2. It diminishes the incentive of the receipient to engage in productive behaviour, since he gets paid whether he works or not.

As a nation, we cannot consume more than we produce. The amount that the rich consume hardly changes with lower taxes, they just invest more. Government policies that discourage production mean lower living standards for all of us, especially the poor.

Anonymous said...

I am utterly opposed to US-style welfare privatisation, as Newman proposes. It promotes
homelessness, family fragmentation, adolescent
youth suicide, increased adolescent drug use
and gang formation.

You want 'anti-family?' Try Wisconsin Works.

It blames victims of structural adjustment for circumstances beyond their control, and regional economic retrenchment.

Craig

Anonymous said...

Icentive...?
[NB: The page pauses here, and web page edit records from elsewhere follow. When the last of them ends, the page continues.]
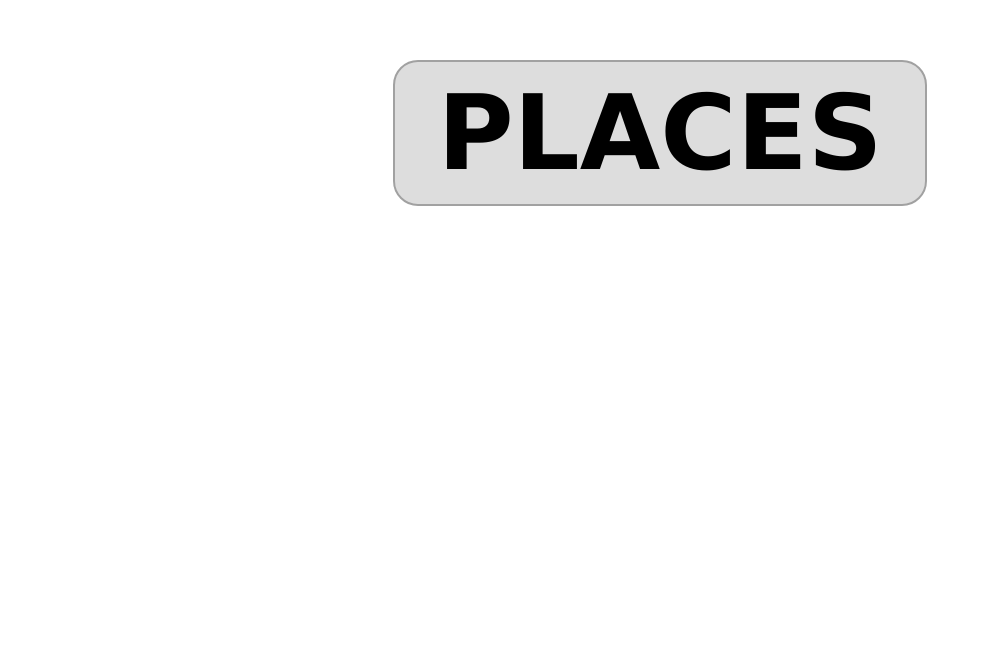
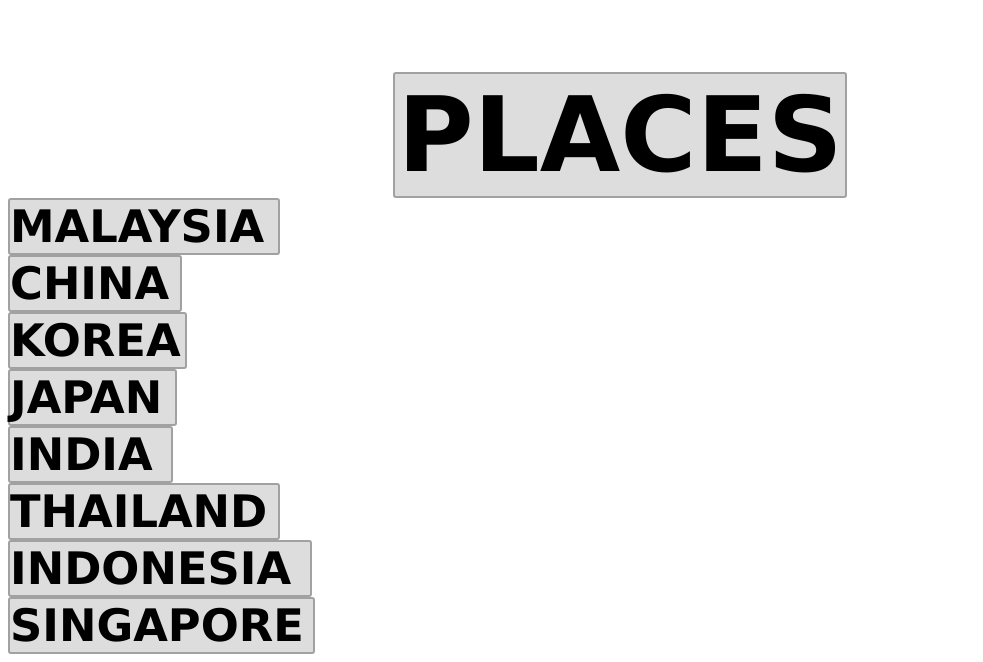
Before and after one commit to misterpy/front-page, a plain HTML site: page index.html in a window 1280 px wide. Shown: the part 237-899 px from the top of the page, without its empty margins (0-983 px from the left). Before the commit the page ends 800 px from the top, so only its background shows below. Drawn offline with Linux system fonts and the light colour scheme.

Commit message:
Added element for first page
Added the clickable element on first page. No new function created yet.

```diff
--- a/index.html
+++ b/index.html
@@ -4,10 +4,18 @@
 <meta http-equiv="Content-Type" content="text/html; charset=utf-8">
 <link rel="stylesheet" type="text/css" href="mystyle.css">
 <script src="jquery.js"></script>
+<script src="position.js"></script>
 <title>Image with a note</title>
 </head>
 <body>
-	<h1><div>PLACES</div></h1>
-	<script src="position.js"></script>
+	<div class="main-places"><h1>PLACES</h1></div>
+	<div class="main-malaysia"><h2>MALAYSIA</h2></div>
+	<div class="main-china"><h2>CHINA</h2></div>
+	<div class="main-korea"><h2>KOREA</h2></div>
+	<div class="main-japan"><h2>JAPAN</h2></div>
+	<div class="main-india"><h2>INDIA</h2></div>
+	<div class="main-thailand"><h2>THAILAND</h2></div>
+	<div class="main-indonesia"><h2>INDONESIA</h2></div>
+	<div class="main-singapore"><h2>SINGAPORE</h2></div>
 </body>
 </html>
--- a/mystyle.css
+++ b/mystyle.css
@@ -1,13 +1,83 @@
 h1 {
 	font-family:"Verdana", serif;
 	font-size:6.5em;
+	margin:0;
 }
 
-div
+h2 {
+	font-family:"Verdana", serif;
+	font-size:2.8em;
+	margin:0;
+}
+
+.main-places
 {
 	border:2px solid #a1a1a1;
-	padding:10px 40px;
 	background:#dddddd;
 	width:450px;
-	border-radius:25px;
+	border-radius: 3px;
 }
+
+.main-malaysia
+{
+	border:2px solid #a1a1a1;
+	background:#dddddd;
+	width:268px;
+	border-radius: 3px;
+}
+
+.main-china
+{
+	border:2px solid #a1a1a1;
+	background:#dddddd;
+	width:170px;
+	border-radius: 3px;
+}
+
+.main-korea
+{
+	border:2px solid #a1a1a1;
+	background:#dddddd;
+	width:175px;
+	border-radius: 3px;
+}
+
+.main-japan
+{
+	border:2px solid #a1a1a1;
+	background:#dddddd;
+	width:165px;
+	border-radius: 3px;
+}
+
+.main-india
+{
+	border:2px solid #a1a1a1;
+	background:#dddddd;
+	width:161px;
+	border-radius: 3px;
+}
+
+.main-thailand
+{
+	border:2px solid #a1a1a1;
+	background:#dddddd;
+	width:268px;
+	border-radius: 3px;
+}
+
+.main-indonesia
+{
+	border:2px solid #a1a1a1;
+	background:#dddddd;
+	width:300px;
+	border-radius: 3px;
+}
+
+.main-singapore
+{
+	border:2px solid #a1a1a1;
+	background:#dddddd;
+	width:303px;
+	border-radius: 3px;
+}
--- a/position.js
+++ b/position.js
@@ -1,13 +1,14 @@
+//set the .main-places in the middle of the page
 	$(document).ready(function(){
-		$('h1').css({'width':'100%', 'text-align':'center'});
-		var h1 = $('h1').height();
-		var h = h1/2;
-		var w1 = $(window).height();
-		var w = w1/2;
+		$('.main-places').css({'text-align':'center'});
+		var h = ($('.main-places').height())/2;
+		var w = ($(window).height())/2;
 		var m = w - h;
-    	$('h1').css({'margin-top': m - 30 + 'px'});
+    	$('.main-places').css({'margin-top': m - 30 + 'px'});
     	var divw1 = $(window).width();
-    	var divw2 = $('div').width();
+    	var divw2 = $('.main-places').width();
     	var divw = divw1/2 - divw2/2 - 30;
-    	$('div').css({'margin-left' : divw + 'px'});
+    	$('.main-places').css({'margin-left' : divw + 'px'});
 	});
+
+//set the .main-<country> around the .main-places
```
If I earn $100,000pa and the top tax rate increases by 5% does that mean that I no longer have enough incentive to aspire to earn $150,000pa?

If I work for a bus company for $13p/hr and I work 4 days on three days off on rotating shifts, and my boss rings me up every off day and begs me to work (and if I refuse he hits the roof and threatens to fire me), then where is the incentive there to work hard? Where is there any 'incentive' to do low-wage work?

It is untrue that hard work pays - people who work for $13p/hr in a factory, for example, work very very hard for very little reward and little prospect of advance in position or pay.'Unskilled' low-wage labour is very unrewarding.

Unfortunately, some people are only cut out for that sort of job, and there is nothing wrong with that. What is wrong is that people treat them as though they were somehow lazy, stupid, and undeserving because they're in low-wage work.

Being in low-wage work should not mean that one cannot afford education and healthcare for one's family and self. There is a vast difference between luxuries, such as TVs and SUVs, and neccessities.

If I am living in Kaitaia and all my friends and family live there and there are no jobs, should I move to Auckland with my no money and my no support network to get the low-wage job on one side of Auckland and the expensive hovell on the other side of Auckland so that I can join the noble deserving poor?

Or perhaps instead the government could spend money developing the regional economy, providing an incentive for people to start businesses there, and also provide adequate job-skills training funding?

Maybe instead we could create Community Service Jobs and pay people reduced dole rates for working 30hrs+ a week in a menial non-market job. But, surely, that would be an unjustifiable and inefficient interference in the market... but I wouldn't know.


BTW- For more info on effective marginal tax rates see:
Brian Easton (www.eastonbh.ac.nz)
Jonathan Boston, 'Building a responsible society' (1998). Boston is Professor of Public Policy at Vic.
(http://www.casi.org.nz/articles/bostonbrs.htm)

Greyshade said...

A couple of points. United Future support Working for Families and their income splitting benefits would be additional to the WFF package.

If you want to check-out effective marginal rates for particular families I have a calculator on htp://www.offsys.co.nz/taxrate.php (also link on my blog - greyshade.blogspot.com). This calculates tax, benefits, net income ad average effective tax rates for the finacial years 2005-2008 (covering the introduction of WFF). You can compare differnt incomes (or splits) by entering them one after the other.